_DATA FOR THE TASK:_
----

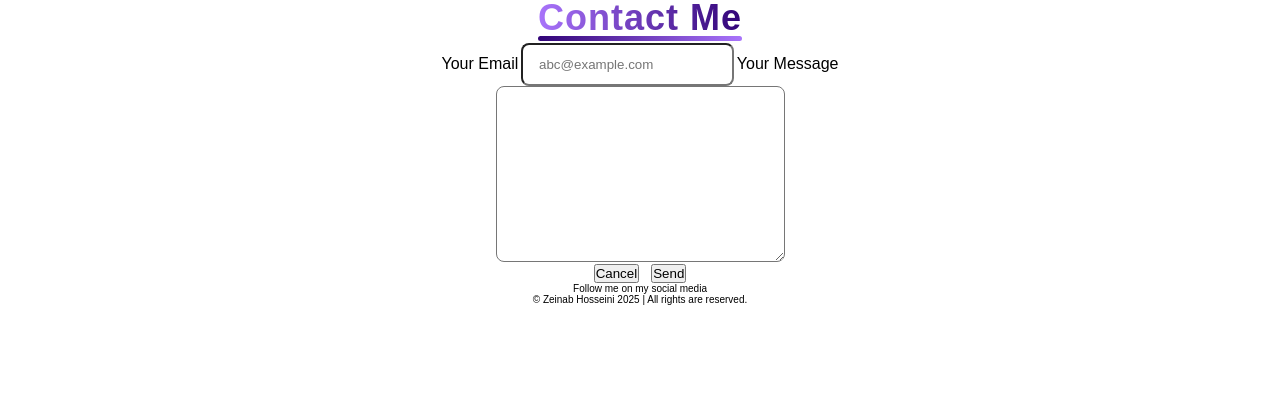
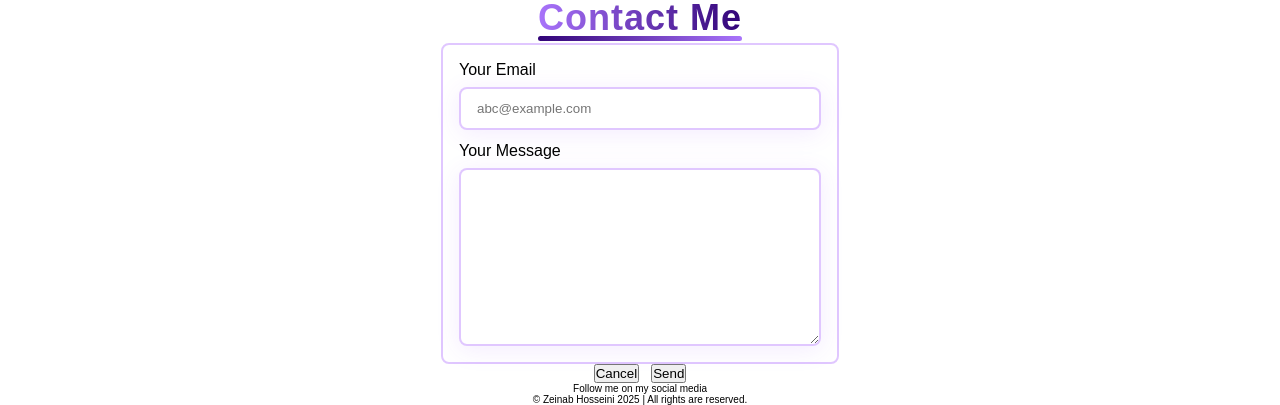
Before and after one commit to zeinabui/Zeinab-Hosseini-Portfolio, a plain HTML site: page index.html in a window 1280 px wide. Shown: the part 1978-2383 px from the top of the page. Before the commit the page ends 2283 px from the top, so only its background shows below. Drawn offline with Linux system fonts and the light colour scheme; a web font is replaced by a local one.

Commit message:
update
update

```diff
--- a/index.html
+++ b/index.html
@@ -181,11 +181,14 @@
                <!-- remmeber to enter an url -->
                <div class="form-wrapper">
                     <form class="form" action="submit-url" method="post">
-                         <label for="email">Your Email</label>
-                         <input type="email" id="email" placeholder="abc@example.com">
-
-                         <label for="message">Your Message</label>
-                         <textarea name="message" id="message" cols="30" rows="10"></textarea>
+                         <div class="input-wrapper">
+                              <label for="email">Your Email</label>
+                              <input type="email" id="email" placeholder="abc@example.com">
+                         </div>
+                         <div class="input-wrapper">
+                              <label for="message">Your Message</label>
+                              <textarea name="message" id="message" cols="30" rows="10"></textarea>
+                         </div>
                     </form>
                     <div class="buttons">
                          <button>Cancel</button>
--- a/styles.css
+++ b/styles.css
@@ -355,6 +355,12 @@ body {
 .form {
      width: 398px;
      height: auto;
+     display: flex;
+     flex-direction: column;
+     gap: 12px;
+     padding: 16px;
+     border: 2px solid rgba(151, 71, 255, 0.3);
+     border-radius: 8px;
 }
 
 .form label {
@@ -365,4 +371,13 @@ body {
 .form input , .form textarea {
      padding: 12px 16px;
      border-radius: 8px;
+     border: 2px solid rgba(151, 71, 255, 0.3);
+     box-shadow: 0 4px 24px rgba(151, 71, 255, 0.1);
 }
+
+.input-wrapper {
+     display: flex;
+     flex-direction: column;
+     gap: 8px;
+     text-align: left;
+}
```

----

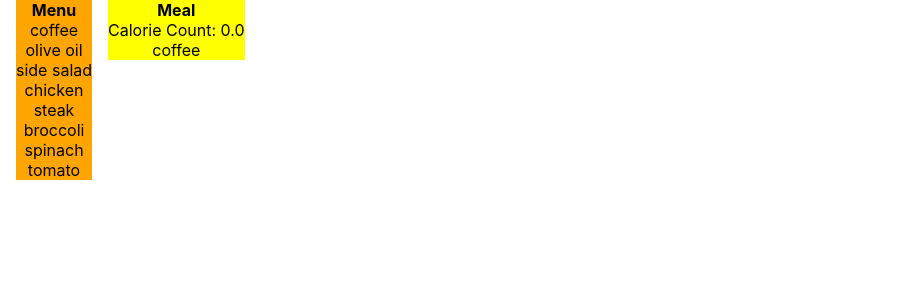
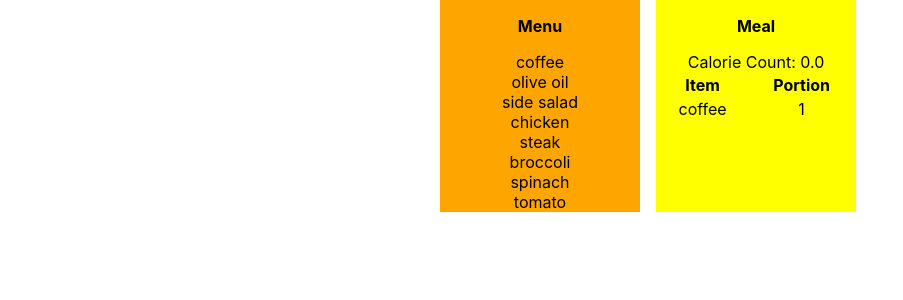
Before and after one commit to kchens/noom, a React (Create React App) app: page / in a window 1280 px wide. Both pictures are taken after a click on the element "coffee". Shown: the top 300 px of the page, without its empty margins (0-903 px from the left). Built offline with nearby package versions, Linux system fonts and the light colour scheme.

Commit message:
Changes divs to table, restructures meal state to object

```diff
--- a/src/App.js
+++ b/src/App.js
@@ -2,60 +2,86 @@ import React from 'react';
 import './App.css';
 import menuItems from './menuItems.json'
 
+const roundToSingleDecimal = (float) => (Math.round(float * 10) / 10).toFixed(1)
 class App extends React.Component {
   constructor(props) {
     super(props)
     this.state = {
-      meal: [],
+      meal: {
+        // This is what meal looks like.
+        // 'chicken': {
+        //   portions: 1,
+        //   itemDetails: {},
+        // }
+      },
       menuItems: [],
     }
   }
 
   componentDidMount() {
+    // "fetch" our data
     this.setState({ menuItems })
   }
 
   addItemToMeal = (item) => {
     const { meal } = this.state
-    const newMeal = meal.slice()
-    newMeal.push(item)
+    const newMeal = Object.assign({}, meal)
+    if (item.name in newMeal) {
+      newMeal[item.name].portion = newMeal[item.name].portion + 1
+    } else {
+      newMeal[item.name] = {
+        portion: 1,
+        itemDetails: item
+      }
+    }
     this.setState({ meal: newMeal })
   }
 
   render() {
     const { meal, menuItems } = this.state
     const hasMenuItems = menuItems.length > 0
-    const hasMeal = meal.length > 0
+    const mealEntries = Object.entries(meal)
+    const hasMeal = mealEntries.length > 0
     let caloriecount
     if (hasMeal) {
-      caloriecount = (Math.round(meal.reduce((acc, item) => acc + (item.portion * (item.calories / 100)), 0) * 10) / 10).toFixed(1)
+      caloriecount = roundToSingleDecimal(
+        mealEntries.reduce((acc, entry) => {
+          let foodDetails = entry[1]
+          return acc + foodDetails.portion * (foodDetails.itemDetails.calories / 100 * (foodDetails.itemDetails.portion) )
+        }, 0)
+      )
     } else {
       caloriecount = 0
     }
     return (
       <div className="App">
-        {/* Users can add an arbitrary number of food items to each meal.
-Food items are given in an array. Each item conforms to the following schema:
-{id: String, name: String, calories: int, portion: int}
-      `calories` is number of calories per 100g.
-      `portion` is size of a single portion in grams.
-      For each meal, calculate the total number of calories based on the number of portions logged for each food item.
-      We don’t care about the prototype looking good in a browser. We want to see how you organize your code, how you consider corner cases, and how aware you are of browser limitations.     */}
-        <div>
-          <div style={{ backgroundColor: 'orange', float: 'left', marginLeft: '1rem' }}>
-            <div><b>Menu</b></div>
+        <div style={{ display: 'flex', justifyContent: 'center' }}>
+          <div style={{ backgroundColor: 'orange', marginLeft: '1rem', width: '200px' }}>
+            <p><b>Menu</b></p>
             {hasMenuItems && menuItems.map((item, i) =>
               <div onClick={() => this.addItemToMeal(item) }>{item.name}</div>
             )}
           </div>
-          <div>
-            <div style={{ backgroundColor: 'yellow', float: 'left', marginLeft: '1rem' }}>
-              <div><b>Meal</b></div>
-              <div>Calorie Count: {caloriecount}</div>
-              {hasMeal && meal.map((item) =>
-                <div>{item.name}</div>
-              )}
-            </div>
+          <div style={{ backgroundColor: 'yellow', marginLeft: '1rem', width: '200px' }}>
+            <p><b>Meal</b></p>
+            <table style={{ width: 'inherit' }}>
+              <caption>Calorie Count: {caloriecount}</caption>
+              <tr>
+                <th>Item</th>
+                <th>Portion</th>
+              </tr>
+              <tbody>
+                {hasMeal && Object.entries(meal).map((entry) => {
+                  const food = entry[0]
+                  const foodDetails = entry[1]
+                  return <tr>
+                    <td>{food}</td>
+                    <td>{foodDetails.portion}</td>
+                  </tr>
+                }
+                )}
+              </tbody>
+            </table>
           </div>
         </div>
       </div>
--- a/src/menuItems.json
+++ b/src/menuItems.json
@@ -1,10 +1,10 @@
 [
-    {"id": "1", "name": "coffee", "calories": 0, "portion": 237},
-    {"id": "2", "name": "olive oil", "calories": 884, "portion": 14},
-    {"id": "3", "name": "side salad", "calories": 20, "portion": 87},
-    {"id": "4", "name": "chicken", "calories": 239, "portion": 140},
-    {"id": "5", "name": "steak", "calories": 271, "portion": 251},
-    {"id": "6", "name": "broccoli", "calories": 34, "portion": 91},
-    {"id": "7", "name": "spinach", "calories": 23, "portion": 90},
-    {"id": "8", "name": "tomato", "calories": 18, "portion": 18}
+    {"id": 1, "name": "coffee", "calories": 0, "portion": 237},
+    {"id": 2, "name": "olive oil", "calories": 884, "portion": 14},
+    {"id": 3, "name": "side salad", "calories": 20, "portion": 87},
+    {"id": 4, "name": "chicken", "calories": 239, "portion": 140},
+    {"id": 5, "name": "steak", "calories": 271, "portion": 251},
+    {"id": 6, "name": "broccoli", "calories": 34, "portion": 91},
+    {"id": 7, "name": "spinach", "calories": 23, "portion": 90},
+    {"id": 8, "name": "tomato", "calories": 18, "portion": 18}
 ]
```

----

_THE PROBLEM:_ The lines to copy are those above that contain the string "entry".

_RESPONSE BELOW:_
+        mealEntries.reduce((acc, entry) => {
+          let foodDetails = entry[1]
+                {hasMeal && Object.entries(meal).map((entry) => {
+                  const food = entry[0]
+                  const foodDetails = entry[1]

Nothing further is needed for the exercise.